Poland wants Germany to pay over $1 trillion in WWII reparations
Poland’s top politician said Thursday that the government will seek equivalent of $1.3 trillion in reparations from Germany for the Nazis’ World War II invasion and occupation of his country.
Jaroslaw Kaczynski, leader of the Law and Justice party, announced the huge claim at the release of a long-awaited report on the cost to the country of years of Nazi German occupation as it marks 83 years since the start of World War II.
"We not only prepared the report but we have also taken the decision as to the further steps," Kaczynski said during the report’s presentation.
"We will turn to Germany to open negotiations on the reparations," Kaczynski said, adding it will be a "long and not an easy path" but "one day will bring success."
Poland’s right-wing government argues that the country which was the war’s first victim has not been fully compensated by neighboring Germany, which is now one of its major partners within the European Union.
Germany argues compensation was paid to East Bloc nations in the years after the war while territories that Poland lost in the East as borders were redrawn were compensated with some of Germany’s pre-war lands. Berlin calls the matter closed.
RELATED: Putin offers $16,000, honorary 'Mother Heroine' award to Russian women who have 10 children
Top leaders including Kaczynski, who is Poland’s chief policy maker, and Prime Minister Mateusz Morawiecki attended the ceremonial release of the report at the Royal Castle in Warsaw, rebuilt from wartime ruins.
The release of the report was the focus of national observances of the anniversary of the war that began Sep. 1, 1939, with Nazi Germany’s bombing and invasion of Poland and was followed by more than five years of brutal occupation.
A team of some 30 economists, historians and other experts worked on the report since 2017. The issue has created bilateral tensions.

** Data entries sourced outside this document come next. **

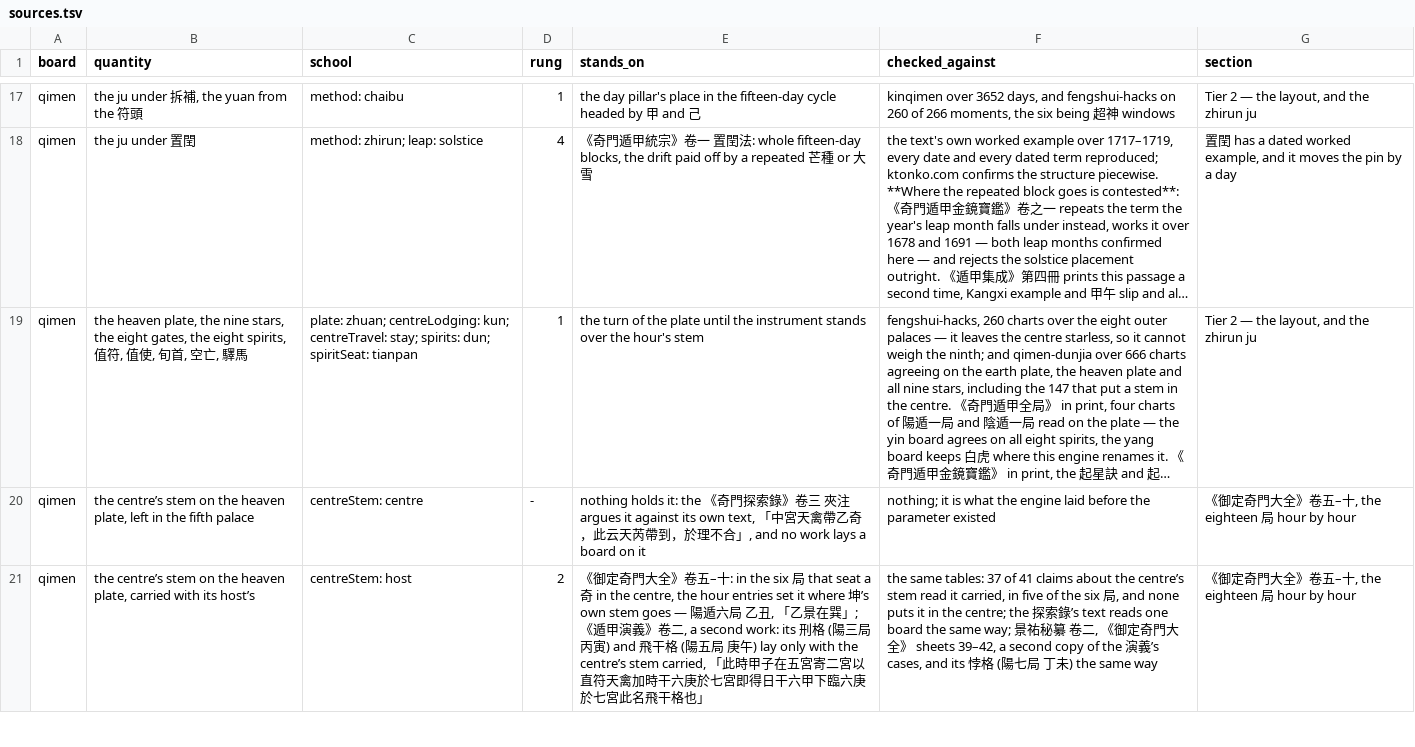
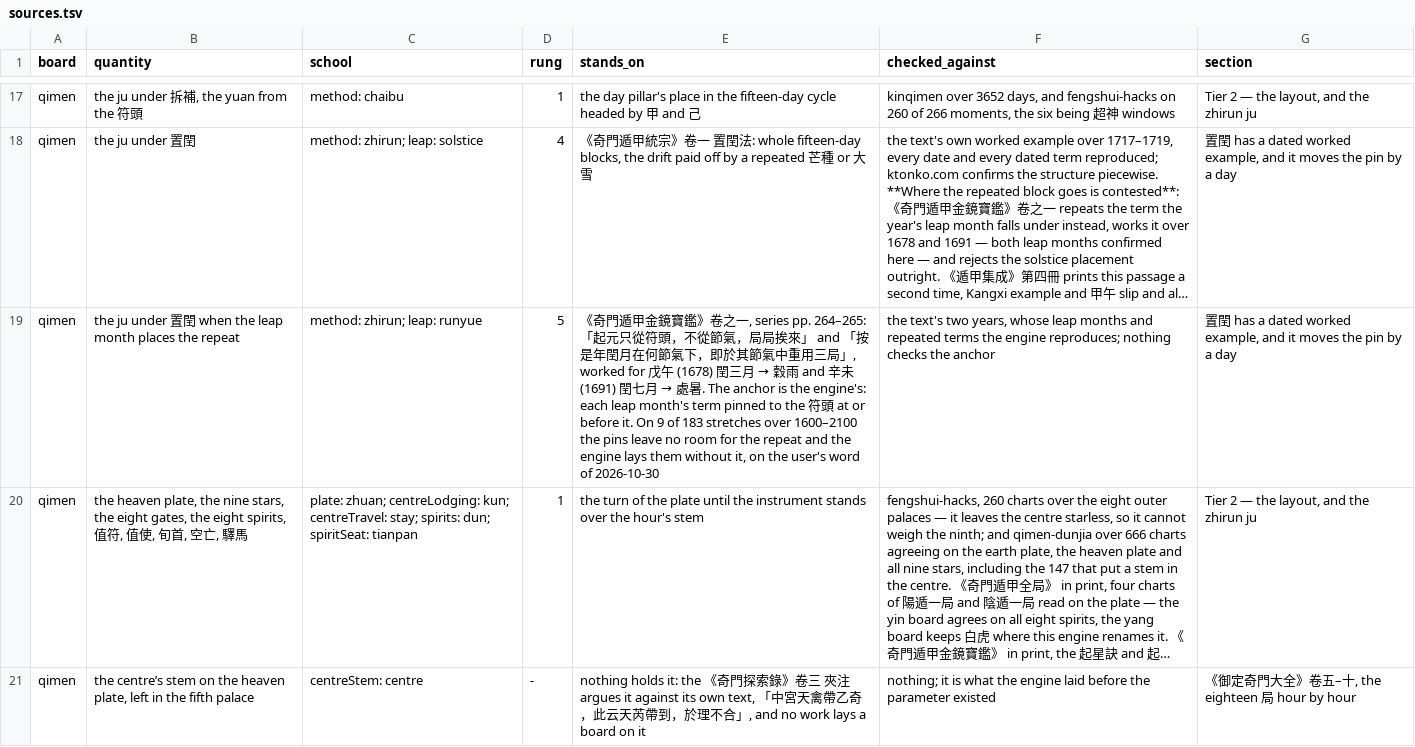
Before and after one commit to lineadicomando/shipan, a TSV file: docs/sources.tsv, drawn as a sheet; only a part is shown, gaps mark what is left out; the shorter side is filled out with more unchanged rows; long unchanged cells end in …; the diff names each change by its address in the sheet, - before the commit and + after, or states it on an @@ line.

```diff
--- a/docs/sources.tsv
+++ b/docs/sources.tsv
+row 19: qimen | the ju under 置閏 when the leap month places the repeat | method: zhirun; leap: runyue | 5 | 《奇門遁甲金鏡寶鑑》卷之一, series pp. 264–265: 「起元只從符頭，不從節氣，局局挨來」 and 「按是年閏月在何節氣下，即於其節氣中重用三局」, worked for 戊午 (1678) 閏三月 → 穀雨 and 辛未 (1691) 閏七月 → 處暑. The anchor is the engine's: each leap month's term pinned to the 符頭 at or before it. On 9 of 183 stretches over 1600–2100 the pins leave no room for the repeat and the engine lays them without it, on the user's word of 2026-10-30 | the text's two years, whose leap months and repeated terms the engine reproduces; nothing checks the anchor | 置閏 has a dated worked example, and it moves the pin by a day
```
Also changed, not shown: 26 other files.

The war was "one of the most terrible tragedies in our history," President Andrzej Duda said during early morning observances at the Westerplatte peninsula near Gdansk, one of the first places to be attacked in the Nazi invasion.
"Not only because it took our freedom, not only because it took our state from us, but also because this war meant millions of victims among Poland’s citizens and irreparable losses to our homeland and our nation," Duda said.
In Germany, the government’s official for German-Polish cooperation, Dietmar Nietan, said in a statement that Sept. 1 "remains a day of guilt and shame for Germany that reminds us time and again not to forget the crimes carried out by Germany" that are the "darkest chapter in our history" and still affect bilateral relations.
Reconciliation offered by people in Poland is "the basis on which we can look toward the future together in a united Europe," Nietan said.
Poland’s government rejects a 1953 declaration by the country’s then-communist leaders, under pressure from the Soviet Union, agreeing not to make any further claims on Germany.
An opposition lawmaker, Grzegorz Schetyna, says the report is just a "game in the internal politics" and insists Poland needs to build good relations with Berlin.
Some 6 million of Poland’s citizens, including 3 million Jews, were killed in the war and its industry, infrastructure and culture suffered huge losses.